◆ What is expected
Your task is to copy every line below that contains the word "listing".
(Given entries Opens)
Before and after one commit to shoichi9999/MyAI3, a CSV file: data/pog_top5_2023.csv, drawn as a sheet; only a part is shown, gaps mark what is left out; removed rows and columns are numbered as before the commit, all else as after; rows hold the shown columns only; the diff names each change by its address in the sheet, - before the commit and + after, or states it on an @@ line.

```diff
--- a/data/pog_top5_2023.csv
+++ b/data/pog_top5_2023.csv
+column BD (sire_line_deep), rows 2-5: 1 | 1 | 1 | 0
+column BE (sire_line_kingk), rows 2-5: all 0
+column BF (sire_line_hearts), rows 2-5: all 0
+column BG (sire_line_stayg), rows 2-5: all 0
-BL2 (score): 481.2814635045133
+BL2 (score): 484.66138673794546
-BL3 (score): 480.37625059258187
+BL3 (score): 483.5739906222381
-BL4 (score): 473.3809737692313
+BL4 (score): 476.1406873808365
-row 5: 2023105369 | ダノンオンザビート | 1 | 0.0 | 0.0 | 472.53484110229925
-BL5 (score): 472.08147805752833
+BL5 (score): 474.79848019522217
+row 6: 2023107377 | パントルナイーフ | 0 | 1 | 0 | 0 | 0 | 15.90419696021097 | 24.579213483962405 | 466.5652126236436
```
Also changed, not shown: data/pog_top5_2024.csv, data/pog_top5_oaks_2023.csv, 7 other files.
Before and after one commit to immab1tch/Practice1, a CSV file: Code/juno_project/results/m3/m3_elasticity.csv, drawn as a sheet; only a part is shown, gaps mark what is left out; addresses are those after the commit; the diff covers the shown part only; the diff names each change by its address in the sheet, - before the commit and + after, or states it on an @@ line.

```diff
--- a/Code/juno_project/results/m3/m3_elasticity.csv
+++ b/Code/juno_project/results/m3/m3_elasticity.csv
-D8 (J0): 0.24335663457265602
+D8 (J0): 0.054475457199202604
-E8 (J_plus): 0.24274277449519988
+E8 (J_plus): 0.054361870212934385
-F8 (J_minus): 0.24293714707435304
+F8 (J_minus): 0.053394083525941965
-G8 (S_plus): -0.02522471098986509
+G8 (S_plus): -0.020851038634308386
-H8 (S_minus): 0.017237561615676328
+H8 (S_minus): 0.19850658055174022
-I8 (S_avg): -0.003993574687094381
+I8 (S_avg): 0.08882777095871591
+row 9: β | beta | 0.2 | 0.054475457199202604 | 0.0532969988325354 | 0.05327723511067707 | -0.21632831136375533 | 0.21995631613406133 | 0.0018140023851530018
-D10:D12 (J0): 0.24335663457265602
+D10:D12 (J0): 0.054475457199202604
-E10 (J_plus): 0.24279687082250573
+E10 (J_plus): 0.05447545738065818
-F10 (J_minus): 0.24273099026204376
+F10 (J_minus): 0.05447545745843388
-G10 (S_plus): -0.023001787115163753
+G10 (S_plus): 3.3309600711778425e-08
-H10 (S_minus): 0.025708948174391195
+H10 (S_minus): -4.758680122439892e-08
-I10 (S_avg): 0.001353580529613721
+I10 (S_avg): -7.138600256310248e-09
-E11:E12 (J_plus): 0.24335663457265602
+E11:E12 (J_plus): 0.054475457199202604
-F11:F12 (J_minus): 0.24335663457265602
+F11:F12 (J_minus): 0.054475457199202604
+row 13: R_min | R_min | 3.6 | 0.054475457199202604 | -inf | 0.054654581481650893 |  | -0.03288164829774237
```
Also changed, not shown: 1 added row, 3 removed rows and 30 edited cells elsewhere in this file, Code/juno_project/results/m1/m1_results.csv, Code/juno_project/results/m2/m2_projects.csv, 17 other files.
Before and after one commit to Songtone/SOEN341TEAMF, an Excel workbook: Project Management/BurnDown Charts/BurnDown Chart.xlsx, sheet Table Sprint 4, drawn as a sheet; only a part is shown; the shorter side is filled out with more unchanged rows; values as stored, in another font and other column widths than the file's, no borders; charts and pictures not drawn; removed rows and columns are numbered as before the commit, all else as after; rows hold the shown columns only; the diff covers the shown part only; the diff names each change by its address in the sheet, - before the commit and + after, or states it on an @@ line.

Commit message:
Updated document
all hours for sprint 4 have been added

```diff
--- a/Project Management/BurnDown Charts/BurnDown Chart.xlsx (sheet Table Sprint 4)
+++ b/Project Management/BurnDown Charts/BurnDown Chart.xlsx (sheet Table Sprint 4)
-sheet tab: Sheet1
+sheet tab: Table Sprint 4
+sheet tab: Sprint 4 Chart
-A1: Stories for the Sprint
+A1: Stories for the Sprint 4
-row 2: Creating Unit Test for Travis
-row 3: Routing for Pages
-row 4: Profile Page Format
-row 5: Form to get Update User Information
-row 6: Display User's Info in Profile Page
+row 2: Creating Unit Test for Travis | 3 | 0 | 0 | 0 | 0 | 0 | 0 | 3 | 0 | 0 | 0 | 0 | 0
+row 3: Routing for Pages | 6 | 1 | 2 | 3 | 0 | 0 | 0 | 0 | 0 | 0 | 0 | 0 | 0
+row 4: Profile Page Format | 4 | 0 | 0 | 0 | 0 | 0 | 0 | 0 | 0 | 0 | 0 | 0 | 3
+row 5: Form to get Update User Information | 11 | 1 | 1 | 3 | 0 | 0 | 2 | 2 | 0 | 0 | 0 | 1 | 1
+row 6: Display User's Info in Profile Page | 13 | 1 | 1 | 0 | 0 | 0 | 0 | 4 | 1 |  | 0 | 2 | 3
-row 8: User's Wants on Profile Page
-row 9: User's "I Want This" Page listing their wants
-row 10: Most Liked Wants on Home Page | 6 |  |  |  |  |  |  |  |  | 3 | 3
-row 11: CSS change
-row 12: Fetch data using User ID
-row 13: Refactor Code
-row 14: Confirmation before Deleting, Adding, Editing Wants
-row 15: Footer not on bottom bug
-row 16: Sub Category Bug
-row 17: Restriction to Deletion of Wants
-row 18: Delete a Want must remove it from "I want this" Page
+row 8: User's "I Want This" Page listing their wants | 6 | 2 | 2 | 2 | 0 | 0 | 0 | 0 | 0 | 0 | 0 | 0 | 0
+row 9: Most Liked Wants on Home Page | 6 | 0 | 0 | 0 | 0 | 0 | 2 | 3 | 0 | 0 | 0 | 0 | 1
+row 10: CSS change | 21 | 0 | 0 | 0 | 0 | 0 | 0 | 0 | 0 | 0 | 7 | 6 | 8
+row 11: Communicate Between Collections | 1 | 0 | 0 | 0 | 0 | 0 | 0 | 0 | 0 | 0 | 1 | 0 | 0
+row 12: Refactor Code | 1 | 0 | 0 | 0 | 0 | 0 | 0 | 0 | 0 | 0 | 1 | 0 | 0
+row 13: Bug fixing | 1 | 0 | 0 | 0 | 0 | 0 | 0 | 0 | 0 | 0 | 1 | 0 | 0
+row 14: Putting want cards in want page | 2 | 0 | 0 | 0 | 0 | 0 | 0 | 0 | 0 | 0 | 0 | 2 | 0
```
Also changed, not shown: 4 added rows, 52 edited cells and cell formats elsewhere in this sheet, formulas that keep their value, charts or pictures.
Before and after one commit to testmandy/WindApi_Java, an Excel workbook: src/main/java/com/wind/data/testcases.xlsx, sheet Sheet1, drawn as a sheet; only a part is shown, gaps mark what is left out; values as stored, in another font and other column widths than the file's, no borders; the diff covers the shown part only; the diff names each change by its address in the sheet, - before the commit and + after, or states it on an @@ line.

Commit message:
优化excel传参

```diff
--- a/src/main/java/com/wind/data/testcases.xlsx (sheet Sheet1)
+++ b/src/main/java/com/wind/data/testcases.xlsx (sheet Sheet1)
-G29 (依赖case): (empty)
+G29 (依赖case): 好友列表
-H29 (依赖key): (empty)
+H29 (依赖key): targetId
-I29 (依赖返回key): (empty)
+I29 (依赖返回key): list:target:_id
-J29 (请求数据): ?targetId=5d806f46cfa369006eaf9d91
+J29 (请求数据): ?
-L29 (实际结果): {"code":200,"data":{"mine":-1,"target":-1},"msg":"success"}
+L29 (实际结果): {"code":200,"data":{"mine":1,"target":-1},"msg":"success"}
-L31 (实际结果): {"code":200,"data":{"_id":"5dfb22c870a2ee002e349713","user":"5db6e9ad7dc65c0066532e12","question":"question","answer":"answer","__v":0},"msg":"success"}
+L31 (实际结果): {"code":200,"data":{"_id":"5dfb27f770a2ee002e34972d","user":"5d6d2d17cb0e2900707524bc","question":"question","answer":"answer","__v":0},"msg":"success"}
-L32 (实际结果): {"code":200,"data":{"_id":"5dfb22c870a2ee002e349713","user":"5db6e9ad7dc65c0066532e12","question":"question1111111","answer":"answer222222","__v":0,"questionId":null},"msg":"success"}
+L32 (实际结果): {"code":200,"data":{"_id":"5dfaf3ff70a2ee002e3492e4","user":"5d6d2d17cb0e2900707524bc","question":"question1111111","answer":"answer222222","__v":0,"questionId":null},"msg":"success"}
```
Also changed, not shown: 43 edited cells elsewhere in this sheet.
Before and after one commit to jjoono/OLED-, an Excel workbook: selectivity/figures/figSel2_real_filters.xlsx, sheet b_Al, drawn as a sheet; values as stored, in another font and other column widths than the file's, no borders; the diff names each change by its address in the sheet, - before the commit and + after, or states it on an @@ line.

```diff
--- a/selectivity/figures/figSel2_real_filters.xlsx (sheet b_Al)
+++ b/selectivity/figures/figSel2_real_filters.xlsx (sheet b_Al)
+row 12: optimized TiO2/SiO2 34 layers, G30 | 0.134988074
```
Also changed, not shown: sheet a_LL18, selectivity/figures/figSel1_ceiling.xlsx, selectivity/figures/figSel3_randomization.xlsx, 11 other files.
(Given entries Closes)
◆ Task output
-row 9: User's "I Want This" Page listing their wants
+row 8: User's "I Want This" Page listing their wants | 6 | 2 | 2 | 2 | 0 | 0 | 0 | 0 | 0 | 0 | 0 | 0 | 0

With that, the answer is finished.